- WORK INSTRUCTIONS
The answer must consist of every line from the data that holds the string "main".
^^^^^^^^
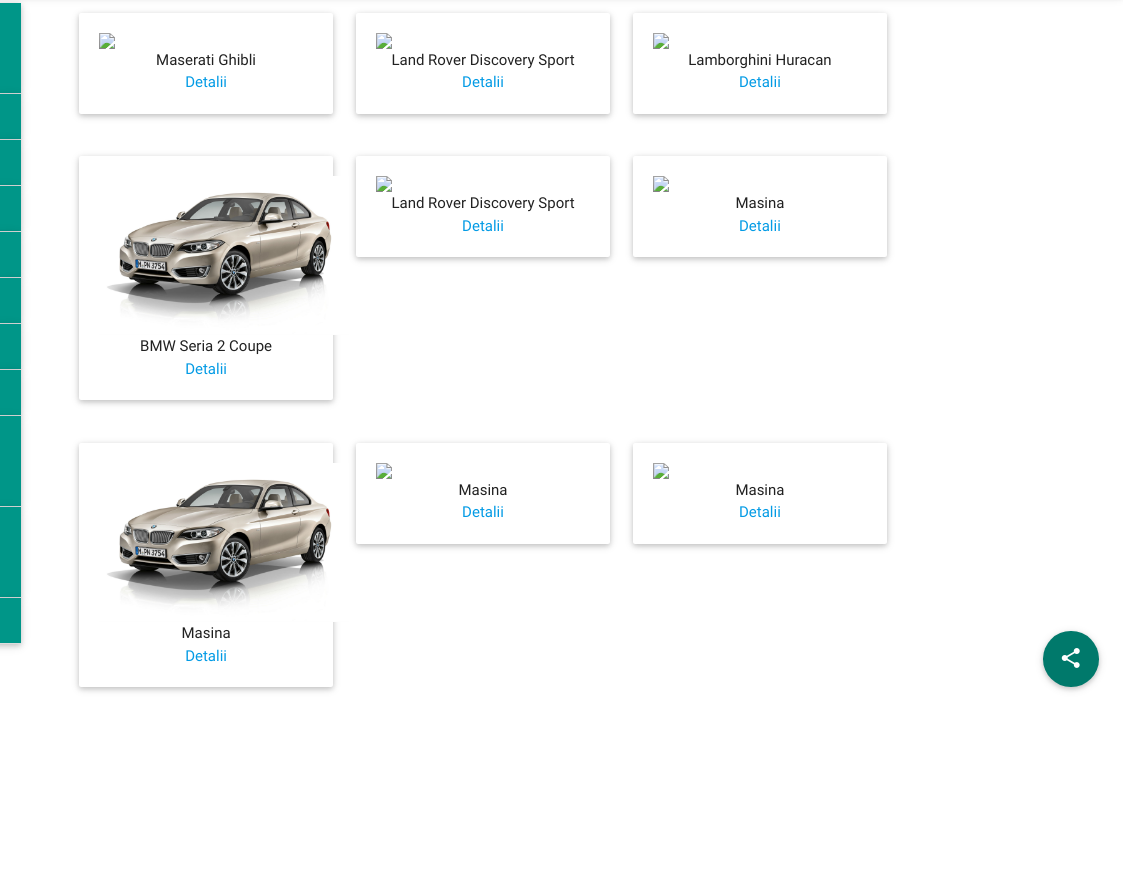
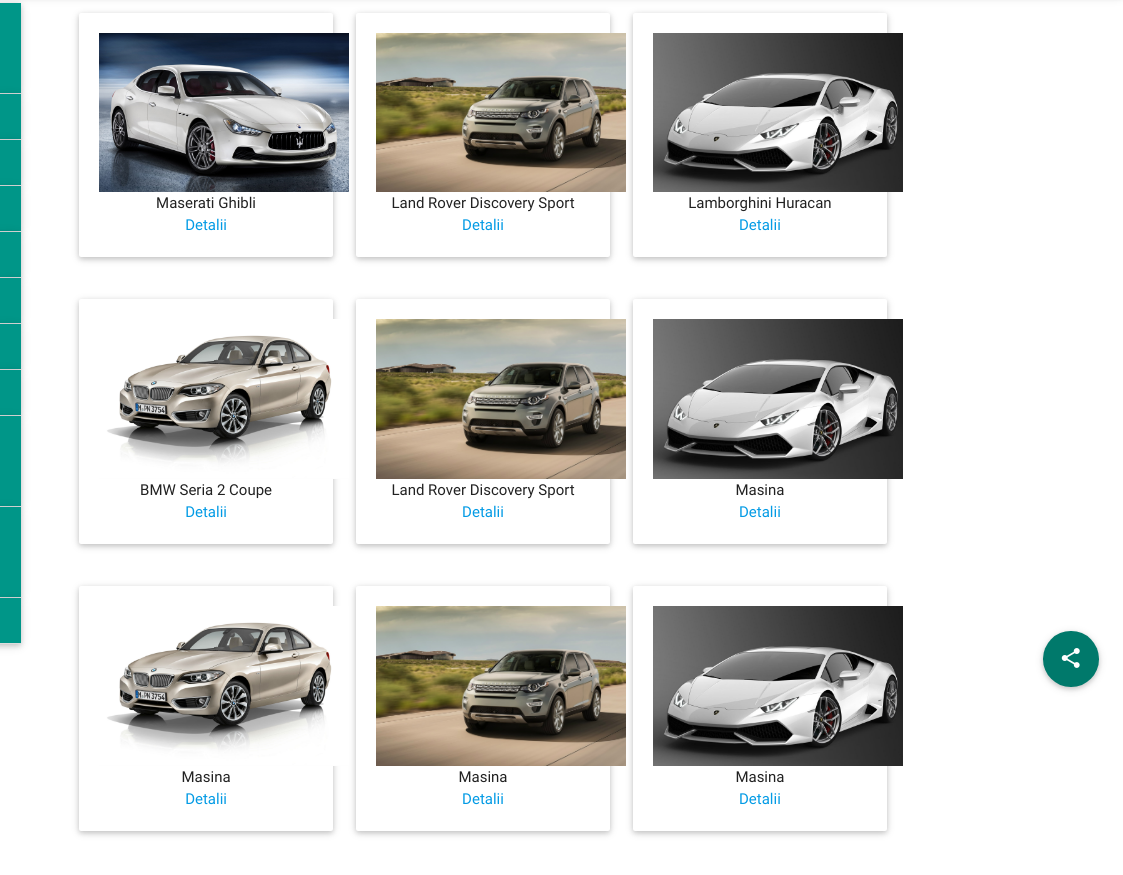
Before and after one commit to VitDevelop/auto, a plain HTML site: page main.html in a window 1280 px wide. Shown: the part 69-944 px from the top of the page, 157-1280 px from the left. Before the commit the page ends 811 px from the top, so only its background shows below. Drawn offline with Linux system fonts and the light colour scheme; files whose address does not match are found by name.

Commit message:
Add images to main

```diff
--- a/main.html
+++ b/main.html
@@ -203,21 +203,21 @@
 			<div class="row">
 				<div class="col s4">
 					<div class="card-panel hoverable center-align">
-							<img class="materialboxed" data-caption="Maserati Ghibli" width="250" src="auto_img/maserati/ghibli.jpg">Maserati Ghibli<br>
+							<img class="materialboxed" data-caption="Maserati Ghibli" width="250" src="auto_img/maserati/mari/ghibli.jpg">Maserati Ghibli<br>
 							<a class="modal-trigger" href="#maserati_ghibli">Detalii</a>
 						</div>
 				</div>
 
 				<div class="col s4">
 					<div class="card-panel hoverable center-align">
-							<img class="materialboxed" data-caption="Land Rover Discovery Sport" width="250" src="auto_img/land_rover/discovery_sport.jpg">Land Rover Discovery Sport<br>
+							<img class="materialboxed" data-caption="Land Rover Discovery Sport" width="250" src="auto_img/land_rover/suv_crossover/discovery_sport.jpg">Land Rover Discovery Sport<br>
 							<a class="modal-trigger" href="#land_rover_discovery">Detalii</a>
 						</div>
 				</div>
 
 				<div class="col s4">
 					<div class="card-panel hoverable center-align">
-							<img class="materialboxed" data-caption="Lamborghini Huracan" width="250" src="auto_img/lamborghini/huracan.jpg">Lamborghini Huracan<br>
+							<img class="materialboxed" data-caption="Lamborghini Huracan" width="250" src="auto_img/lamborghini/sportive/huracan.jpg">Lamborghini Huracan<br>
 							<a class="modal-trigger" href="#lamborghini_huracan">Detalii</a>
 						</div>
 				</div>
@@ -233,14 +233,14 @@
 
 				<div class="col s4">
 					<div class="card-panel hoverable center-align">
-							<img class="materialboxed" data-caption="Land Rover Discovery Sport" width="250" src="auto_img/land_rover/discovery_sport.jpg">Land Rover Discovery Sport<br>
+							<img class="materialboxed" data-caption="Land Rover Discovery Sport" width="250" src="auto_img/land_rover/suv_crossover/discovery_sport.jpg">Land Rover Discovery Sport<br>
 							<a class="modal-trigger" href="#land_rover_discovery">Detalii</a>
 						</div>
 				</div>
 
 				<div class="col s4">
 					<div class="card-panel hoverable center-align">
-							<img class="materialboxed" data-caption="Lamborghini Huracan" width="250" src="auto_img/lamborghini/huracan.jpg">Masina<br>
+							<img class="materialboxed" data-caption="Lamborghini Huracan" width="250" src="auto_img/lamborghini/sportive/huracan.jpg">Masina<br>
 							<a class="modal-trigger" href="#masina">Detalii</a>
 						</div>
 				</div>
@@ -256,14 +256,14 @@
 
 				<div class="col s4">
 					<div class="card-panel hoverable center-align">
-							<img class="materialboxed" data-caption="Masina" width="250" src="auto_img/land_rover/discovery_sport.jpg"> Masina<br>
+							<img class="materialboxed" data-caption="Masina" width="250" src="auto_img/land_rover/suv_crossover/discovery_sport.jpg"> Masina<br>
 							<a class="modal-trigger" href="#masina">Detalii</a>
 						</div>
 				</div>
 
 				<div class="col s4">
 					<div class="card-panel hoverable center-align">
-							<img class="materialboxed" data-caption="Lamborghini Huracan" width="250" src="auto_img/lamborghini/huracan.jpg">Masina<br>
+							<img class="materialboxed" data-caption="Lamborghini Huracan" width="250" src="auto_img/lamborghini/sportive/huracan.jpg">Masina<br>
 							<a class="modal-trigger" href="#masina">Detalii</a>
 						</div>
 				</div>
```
^^^^^^^^
- ANSWER TO THIS PROBLEM
Before and after one commit to VitDevelop/auto, a plain HTML site: page main.html in a window 1280 px wide. Shown: the part 69-944 px from the top of the page, 157-1280 px from the left. Before the commit the page ends 811 px from the top, so only its background shows below. Drawn offline with Linux system fonts and the light colour scheme; files whose address does not match are found by name.
Add images to main
--- a/main.html
+++ b/main.html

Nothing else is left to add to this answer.